▸ Source data:
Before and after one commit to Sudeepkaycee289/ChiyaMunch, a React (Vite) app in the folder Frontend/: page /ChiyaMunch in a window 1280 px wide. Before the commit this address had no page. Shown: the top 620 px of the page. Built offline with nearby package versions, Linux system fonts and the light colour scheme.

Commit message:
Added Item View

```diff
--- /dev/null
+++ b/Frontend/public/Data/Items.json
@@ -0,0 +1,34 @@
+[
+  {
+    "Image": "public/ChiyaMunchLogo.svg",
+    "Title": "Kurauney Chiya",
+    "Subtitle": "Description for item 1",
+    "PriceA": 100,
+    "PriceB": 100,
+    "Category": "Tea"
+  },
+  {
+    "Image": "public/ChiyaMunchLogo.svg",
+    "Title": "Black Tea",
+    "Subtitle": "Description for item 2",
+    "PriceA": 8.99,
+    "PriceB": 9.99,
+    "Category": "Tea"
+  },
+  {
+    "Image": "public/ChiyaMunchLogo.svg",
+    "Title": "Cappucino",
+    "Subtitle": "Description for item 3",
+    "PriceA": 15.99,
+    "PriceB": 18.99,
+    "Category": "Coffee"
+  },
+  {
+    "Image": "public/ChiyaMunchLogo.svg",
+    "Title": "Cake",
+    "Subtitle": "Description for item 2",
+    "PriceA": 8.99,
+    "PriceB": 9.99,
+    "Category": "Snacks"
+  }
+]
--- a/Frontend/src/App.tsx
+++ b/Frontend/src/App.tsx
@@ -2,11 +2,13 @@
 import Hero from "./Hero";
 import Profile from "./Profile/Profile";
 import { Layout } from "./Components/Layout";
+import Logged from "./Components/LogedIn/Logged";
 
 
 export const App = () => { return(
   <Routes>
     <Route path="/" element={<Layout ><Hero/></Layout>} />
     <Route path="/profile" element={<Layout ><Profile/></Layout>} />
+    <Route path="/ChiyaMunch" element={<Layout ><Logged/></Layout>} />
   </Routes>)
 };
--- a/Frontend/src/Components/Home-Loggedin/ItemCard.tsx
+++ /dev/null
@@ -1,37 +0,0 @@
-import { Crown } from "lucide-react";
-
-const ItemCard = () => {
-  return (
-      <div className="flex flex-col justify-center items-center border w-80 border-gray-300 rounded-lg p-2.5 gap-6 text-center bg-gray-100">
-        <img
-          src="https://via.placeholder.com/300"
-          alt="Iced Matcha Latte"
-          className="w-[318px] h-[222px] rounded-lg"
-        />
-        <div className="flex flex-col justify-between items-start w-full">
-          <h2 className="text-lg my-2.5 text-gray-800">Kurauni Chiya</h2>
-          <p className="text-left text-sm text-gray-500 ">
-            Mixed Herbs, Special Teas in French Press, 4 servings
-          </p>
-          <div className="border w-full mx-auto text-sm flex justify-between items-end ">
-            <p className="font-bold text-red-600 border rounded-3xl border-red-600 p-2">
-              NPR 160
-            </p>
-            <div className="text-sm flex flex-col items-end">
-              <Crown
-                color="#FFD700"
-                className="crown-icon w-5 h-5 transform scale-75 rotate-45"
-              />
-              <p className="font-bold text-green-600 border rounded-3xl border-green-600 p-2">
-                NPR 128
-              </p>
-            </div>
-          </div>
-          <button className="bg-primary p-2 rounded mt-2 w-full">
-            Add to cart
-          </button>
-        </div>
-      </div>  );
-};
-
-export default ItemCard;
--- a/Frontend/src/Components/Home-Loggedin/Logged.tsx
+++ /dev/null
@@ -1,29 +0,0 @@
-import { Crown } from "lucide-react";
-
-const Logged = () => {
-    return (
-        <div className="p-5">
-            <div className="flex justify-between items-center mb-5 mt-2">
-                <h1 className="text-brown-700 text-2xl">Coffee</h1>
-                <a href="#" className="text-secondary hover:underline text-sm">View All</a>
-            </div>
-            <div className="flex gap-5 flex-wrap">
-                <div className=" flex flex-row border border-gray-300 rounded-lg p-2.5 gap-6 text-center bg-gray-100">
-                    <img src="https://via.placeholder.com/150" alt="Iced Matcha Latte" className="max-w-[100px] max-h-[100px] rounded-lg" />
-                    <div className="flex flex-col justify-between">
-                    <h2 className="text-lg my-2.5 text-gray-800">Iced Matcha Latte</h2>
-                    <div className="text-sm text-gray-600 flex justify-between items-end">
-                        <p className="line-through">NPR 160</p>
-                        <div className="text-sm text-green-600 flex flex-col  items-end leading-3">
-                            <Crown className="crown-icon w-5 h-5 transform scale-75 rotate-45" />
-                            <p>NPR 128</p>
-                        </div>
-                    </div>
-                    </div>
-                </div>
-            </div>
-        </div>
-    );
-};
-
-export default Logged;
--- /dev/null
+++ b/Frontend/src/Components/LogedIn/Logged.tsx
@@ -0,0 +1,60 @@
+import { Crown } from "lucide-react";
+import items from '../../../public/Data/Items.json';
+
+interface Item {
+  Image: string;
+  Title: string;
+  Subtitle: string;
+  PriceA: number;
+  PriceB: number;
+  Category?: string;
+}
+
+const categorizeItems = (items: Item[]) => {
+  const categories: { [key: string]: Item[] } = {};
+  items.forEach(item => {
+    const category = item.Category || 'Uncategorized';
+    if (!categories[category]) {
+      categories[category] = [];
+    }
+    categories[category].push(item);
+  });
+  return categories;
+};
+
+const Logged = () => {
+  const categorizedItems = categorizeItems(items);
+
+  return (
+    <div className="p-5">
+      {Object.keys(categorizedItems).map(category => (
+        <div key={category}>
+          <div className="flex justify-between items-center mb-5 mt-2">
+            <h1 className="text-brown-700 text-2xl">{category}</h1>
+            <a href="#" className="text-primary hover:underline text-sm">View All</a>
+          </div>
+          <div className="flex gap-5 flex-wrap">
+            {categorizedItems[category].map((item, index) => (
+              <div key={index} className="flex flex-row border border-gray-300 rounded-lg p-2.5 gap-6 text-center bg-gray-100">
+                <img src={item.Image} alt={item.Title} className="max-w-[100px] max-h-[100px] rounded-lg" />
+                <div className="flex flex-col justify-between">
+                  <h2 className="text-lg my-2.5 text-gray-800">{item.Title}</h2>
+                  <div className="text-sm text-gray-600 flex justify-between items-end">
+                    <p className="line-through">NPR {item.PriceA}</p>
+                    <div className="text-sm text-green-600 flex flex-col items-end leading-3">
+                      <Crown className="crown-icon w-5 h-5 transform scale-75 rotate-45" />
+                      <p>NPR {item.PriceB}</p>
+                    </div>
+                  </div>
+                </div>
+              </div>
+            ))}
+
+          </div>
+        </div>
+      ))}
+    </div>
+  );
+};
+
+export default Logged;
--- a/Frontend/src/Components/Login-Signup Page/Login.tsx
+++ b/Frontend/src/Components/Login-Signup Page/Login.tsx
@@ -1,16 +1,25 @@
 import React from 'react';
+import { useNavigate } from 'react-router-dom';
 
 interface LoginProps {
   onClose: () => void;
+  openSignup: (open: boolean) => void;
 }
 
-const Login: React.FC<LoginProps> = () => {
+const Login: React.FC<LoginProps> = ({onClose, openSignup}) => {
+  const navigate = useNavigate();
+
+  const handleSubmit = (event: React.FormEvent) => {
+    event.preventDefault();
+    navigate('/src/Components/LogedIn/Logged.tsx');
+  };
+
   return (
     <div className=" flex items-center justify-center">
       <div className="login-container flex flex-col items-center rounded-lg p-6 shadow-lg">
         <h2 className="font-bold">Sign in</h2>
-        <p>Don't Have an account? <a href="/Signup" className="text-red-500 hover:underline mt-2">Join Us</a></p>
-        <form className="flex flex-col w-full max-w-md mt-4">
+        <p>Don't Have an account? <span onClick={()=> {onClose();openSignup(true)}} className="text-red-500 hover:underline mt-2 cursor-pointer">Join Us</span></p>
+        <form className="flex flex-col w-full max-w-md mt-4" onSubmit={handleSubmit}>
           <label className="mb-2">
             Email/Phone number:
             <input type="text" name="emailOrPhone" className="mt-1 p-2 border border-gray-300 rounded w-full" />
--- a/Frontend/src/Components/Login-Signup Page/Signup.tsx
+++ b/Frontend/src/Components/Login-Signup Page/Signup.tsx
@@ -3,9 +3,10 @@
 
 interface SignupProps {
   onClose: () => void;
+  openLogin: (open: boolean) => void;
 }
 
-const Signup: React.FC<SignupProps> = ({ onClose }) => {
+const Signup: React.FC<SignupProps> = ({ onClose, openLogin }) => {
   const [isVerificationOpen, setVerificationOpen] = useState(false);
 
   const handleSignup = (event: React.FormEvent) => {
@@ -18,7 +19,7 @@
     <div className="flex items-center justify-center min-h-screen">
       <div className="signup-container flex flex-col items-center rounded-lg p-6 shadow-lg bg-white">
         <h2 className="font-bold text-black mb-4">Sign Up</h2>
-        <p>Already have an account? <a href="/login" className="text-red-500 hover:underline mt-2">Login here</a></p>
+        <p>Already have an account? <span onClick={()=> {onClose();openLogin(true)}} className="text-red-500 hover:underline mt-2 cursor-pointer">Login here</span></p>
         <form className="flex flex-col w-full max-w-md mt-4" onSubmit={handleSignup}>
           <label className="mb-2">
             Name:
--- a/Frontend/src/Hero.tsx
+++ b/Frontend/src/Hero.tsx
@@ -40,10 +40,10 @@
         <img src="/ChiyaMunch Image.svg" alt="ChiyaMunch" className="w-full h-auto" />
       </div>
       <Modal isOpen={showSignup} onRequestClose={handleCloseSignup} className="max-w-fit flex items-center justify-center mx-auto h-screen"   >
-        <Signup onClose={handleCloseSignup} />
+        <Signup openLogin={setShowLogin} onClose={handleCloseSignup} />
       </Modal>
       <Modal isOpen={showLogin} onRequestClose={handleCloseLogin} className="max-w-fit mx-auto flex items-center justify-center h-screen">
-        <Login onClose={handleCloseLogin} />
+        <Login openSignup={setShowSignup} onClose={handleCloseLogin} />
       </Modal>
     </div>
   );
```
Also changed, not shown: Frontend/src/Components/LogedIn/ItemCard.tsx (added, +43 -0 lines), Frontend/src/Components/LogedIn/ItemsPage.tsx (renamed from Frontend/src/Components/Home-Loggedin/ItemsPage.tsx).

--

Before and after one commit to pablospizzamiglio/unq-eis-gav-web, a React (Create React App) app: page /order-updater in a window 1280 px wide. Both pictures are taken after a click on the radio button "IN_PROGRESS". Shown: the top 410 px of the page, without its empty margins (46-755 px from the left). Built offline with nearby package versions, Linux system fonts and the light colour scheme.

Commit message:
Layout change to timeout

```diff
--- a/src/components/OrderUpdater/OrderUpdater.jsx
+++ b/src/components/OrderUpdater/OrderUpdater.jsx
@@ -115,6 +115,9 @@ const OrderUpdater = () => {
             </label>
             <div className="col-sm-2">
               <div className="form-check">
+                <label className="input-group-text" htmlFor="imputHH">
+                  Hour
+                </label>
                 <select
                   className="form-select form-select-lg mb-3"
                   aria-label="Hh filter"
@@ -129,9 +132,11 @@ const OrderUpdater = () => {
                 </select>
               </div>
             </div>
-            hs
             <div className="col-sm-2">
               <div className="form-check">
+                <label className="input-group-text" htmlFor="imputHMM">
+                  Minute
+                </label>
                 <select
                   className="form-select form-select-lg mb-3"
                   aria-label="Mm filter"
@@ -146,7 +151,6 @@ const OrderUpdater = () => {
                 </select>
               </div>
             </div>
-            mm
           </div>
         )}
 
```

▸ Assigned task:
Which lines above hold the string "rounded"? Show each of them.

▸ Result for this exercise:
-      <div className="flex flex-col justify-center items-center border w-80 border-gray-300 rounded-lg p-2.5 gap-6 text-center bg-gray-100">
-          className="w-[318px] h-[222px] rounded-lg"
-            <p className="font-bold text-red-600 border rounded-3xl border-red-600 p-2">
-              <p className="font-bold text-green-600 border rounded-3xl border-green-600 p-2">
-          <button className="bg-primary p-2 rounded mt-2 w-full">
-                <div className=" flex flex-row border border-gray-300 rounded-lg p-2.5 gap-6 text-center bg-gray-100">
-                    <img src="https://via.placeholder.com/150" alt="Iced Matcha Latte" className="max-w-[100px] max-h-[100px] rounded-lg" />
+              <div key={index} className="flex flex-row border border-gray-300 rounded-lg p-2.5 gap-6 text-center bg-gray-100">
+                <img src={item.Image} alt={item.Title} className="max-w-[100px] max-h-[100px] rounded-lg" />
       <div className="login-container flex flex-col items-center rounded-lg p-6 shadow-lg">
             <input type="text" name="emailOrPhone" className="mt-1 p-2 border border-gray-300 rounded w-full" />
       <div className="signup-container flex flex-col items-center rounded-lg p-6 shadow-lg bg-white">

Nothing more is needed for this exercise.